Every detail is thought out and customized, such as the unique light fixtures on the continuous desks at the perimeter of each floor level. Utilitarian metal bookshelves have beautiful wood slat end caps that mirror the custom wooden ceilings over the circulation desk. Windows overlooking the valley are used to ennoble individual study spaces, while the overall windows on each floor are bands of transom windows that resemble the skylights at each break in the ceiling above. A private perimeter office is surrounded by such a beautiful obscure glass partition that you almost can't resist breaking in to see inside. You can almost forgive the madness of seven different types of skylights in the initial foyer alone.
BOOKSHELF END CAPS : FINAL VERSION
QUIETLY ENJOY THE VIEW : FINAL VERSION
PRIVATE PERIMETER OFFICE : FINAL VERSION
My favorite professor in architecture school once punctured my attempt to analyze an Aalto building by humorously pointing out the inherent difficulty of such an exercise. He revealed the secret of Aalto's "design method" by drawing a cartoon of a lightening bolt. Mere mortals could only appreciate his work, without truly understanding how it was done. Please take a trip to Mount Angel and be thrilled by the show; the monks in their robes only add to the magic of the architecture.
THE DRAMA EXTENDS TO THE "BASEMENT" LEVEL : FINAL VERSION
(5) January (5) (4) February (4) (4) March (4) (4) April (4) (3) May (3) (4) June (4) (5) July (5) (4) August (4) (2) September (2) (4) October (4) (4) November (4) (5) December (5)
(4) January (4) (4) February (4) (2) March (2) (4) April (4) (4) May (4) (4) June (4) (5) July (5) (4) August (4) (5) September (5) (4) October (4) (4) November (4) (3) December (3)
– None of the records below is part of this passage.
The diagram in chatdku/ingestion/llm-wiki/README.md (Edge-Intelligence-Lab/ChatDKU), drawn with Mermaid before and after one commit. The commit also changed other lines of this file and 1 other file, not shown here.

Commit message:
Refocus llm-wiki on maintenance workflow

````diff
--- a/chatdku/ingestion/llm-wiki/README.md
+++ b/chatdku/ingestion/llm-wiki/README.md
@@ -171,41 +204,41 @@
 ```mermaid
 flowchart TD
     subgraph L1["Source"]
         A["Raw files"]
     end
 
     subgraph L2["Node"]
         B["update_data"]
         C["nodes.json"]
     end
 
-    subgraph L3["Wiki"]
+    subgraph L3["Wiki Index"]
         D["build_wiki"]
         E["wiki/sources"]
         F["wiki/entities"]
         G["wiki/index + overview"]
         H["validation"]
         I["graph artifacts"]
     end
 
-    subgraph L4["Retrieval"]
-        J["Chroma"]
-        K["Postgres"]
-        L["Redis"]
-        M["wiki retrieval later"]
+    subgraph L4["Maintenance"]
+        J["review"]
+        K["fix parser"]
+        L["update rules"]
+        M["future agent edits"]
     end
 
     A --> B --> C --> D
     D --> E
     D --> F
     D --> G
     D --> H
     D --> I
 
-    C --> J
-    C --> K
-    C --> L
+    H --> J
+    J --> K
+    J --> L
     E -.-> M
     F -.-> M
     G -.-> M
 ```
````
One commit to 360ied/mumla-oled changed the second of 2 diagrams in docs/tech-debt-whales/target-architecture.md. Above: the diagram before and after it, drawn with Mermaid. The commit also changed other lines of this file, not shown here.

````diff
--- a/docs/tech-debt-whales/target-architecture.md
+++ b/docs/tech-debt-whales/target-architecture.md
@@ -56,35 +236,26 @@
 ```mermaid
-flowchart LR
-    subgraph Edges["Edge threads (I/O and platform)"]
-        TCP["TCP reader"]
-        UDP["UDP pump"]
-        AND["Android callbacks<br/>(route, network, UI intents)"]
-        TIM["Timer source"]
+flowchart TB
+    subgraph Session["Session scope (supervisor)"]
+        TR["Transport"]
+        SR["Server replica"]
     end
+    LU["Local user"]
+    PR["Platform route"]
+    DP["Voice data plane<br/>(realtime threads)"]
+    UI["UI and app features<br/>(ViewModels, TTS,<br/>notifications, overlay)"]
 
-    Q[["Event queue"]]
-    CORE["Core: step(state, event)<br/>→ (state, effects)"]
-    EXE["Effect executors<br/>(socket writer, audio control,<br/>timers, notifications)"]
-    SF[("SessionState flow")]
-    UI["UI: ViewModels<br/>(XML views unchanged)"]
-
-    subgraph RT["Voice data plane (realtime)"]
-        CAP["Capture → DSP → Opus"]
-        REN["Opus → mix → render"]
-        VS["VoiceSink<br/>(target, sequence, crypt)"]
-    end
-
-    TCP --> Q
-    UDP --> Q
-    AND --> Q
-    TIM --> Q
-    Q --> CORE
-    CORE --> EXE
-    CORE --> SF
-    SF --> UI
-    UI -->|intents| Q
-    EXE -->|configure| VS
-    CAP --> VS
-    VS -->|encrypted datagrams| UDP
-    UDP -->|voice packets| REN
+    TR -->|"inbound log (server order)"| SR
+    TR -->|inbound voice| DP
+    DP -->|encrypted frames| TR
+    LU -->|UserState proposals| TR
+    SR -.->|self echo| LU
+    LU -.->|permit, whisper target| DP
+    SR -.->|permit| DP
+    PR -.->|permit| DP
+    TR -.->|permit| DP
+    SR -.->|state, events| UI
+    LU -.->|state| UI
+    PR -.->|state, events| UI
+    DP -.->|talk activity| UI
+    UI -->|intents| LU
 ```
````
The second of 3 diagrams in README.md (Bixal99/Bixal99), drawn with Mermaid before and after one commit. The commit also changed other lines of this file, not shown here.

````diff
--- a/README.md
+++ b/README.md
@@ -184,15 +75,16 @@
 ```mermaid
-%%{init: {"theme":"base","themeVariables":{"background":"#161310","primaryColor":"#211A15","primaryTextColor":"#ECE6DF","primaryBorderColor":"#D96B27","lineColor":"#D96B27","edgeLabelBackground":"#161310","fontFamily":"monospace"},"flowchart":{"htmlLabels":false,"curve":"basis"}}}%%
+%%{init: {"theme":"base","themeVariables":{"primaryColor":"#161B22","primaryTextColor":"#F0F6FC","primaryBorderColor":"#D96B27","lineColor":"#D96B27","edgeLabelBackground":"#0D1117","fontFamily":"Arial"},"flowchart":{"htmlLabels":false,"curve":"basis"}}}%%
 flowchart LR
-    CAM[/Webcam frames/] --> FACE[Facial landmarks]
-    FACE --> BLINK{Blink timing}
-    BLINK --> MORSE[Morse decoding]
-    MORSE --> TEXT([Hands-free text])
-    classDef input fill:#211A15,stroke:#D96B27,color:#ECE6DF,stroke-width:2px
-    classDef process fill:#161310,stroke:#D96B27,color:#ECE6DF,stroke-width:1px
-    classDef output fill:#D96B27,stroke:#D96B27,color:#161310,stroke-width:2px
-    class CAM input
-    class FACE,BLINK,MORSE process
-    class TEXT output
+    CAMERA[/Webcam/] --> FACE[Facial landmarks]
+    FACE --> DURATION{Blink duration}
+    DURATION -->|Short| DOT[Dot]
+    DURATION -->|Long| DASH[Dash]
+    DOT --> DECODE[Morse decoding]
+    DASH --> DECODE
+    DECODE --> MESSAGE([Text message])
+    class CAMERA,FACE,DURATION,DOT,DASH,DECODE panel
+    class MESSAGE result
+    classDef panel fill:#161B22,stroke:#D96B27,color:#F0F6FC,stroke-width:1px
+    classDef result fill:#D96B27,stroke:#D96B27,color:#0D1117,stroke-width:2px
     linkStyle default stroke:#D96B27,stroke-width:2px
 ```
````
(4) January (4) (4) February (4) (4) March (4) (4) April (4) (4) May (4) June July August September October November December